Needless to say, we think our partner is the worst human being on earth for cheating instead of doing one of the two. I remember having one conversation with my ex-partner’s friend who was familiar with our issues. She told me something very poignant. She said, “He is not a bad person. He’s just bad at being in a relationship.”
Okay, let me put this differently. Blaming our partner is as futile as blaming ourselves.
The ugly truth is that cheaters simply don’t know how to be in relationships. They have no idea how to deal with problems. Relationships require hard work and a whole lot of effort—not everyone is suited for it. Cheaters don’t know how to fix a problem through communication or any other possible means. This is why their infidelity is because of them; not because of you.

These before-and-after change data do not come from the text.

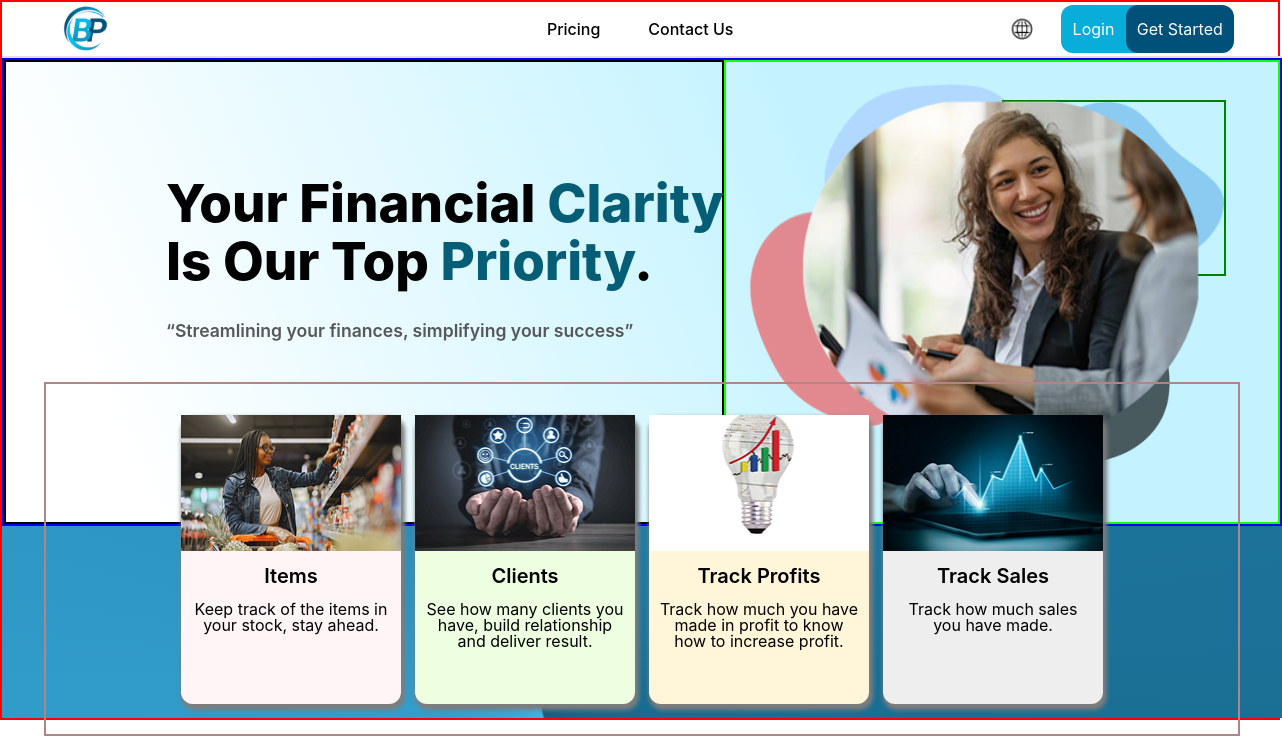
Repository: dark-txch/Bizpadi
Page: /
The author's editor kept a copy of each file at every save. The page is drawn from the files as they stood at one save, then again after a run of saves.
The browser window is 1280 px wide. The page is 1282 px wide, so the pictures cover 1282 px, including what lies to the right of the window. The pictures show the whole page.
The project was rebuilt for these pictures with package versions that can differ from the ones it lists, and the page was loaded fresh each time. Also part of the build but not shown: vite.config.js, src/components/ErrorBoundary.jsx, src/components/LandingPage/PricingPage/Pricing.jsx, src/components/LandingPage/LogInPage/LogIn.jsx.

Above is the page before, as saved 2025-04-07 10:01:44.

After the next 2 saves:
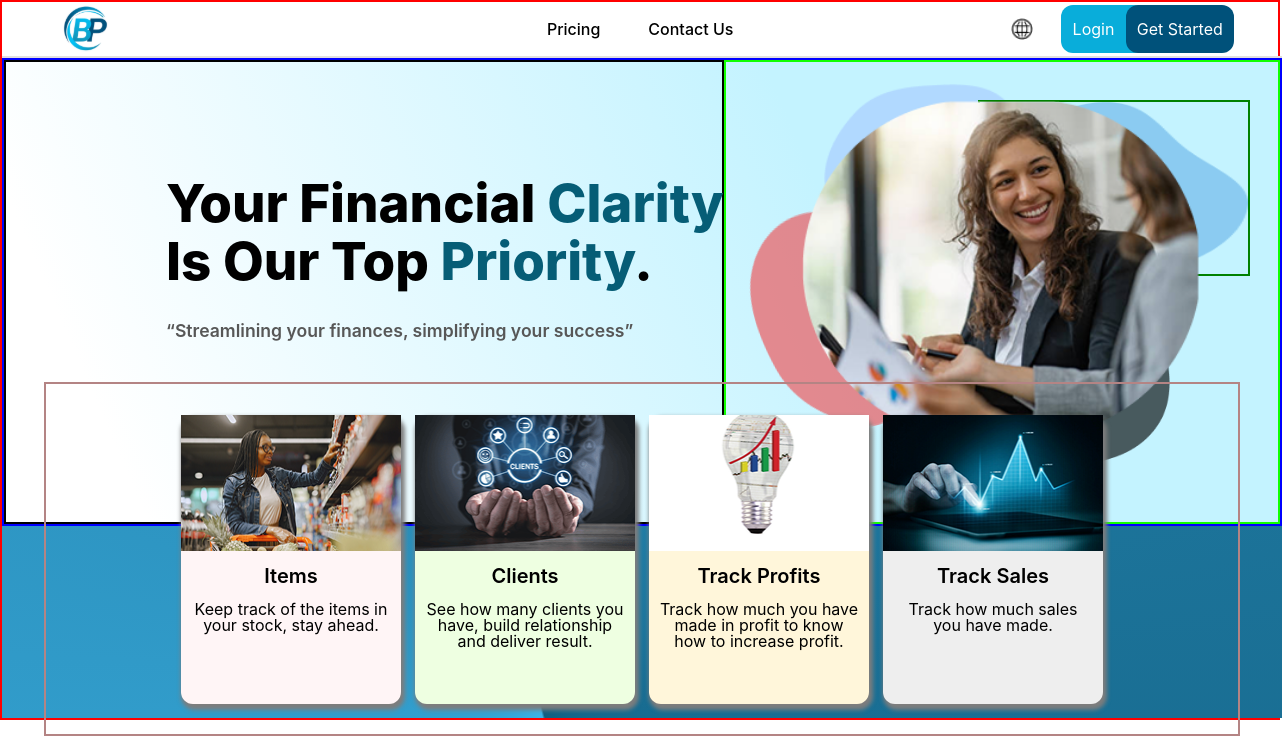
The 2 saves are shown as one change because they came seconds apart.
The last was saved 7 s later.
--- a/src/App.css
+++ b/src/App.css
@@ -204,7 +204,7 @@
 
 .landingPageImages > img:nth-of-type(5) {
 	/* BLUE VECTOR TOP RIGHT*/
-	width: 14rem;
+	width: 17rem;
 	height: 11rem;
 	transform: translate(7rem, -5rem);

Understanding a cheater’s mentality is arduous. Nevertheless, it appears to me that the wisest solution here is to understand that this is how much cheaters know. This is how they know how to deal with their inner demons. And hey, understanding them doesn’t imply staying with them. We can understand another person’s issue but choose not to be part of it.
I hope you don’t face cheaters in your lifetime, but in case you do, always remember this: the moment you point your finger at yourself, remember there are other alternatives to dealing with what you think is an issue.
Were you being needy? Your partner could have talked to you about it.
Were you distant? Your partner could have talked to you about it.
Did you change? Are you overworked? Not cooking anymore? Not having sex anymore? Not taking care of yourself anymore?
Whatever the reason is, you know the answer by now: your partner could have talked to you about it. Worst case scenario, again, could have been ending the relationship.
Relationships are unpredictable. Nonetheless, we can save ourselves trouble in the future if we are vigilant about the partner we pursue the relationship with. By all means, there is a big probability of not knowing how things will turn out, but getting to know the person before settling is beneficial—and somewhat safe.
Since cheating stems from personal problems within the person, these problems can be spotted early on—trust me.
I ignored all the red flags before pursuing a relationship with my ex-cheating partner. The biggest red flag of all was learning about his previous cheating history. Funnily enough, I thought I could change him.
Let’s focus on the words “I thought” here. Don’t lull yourself into thinking that you can change people, twist them or mold them. Remember, it’s who they are. If you see a red flag, take the first exit.
And if (let’s hope not) your partner cheats on you, remember it’s not you—it’s them.
Author: Elyane Youssef
Editor: Caitlin Oriel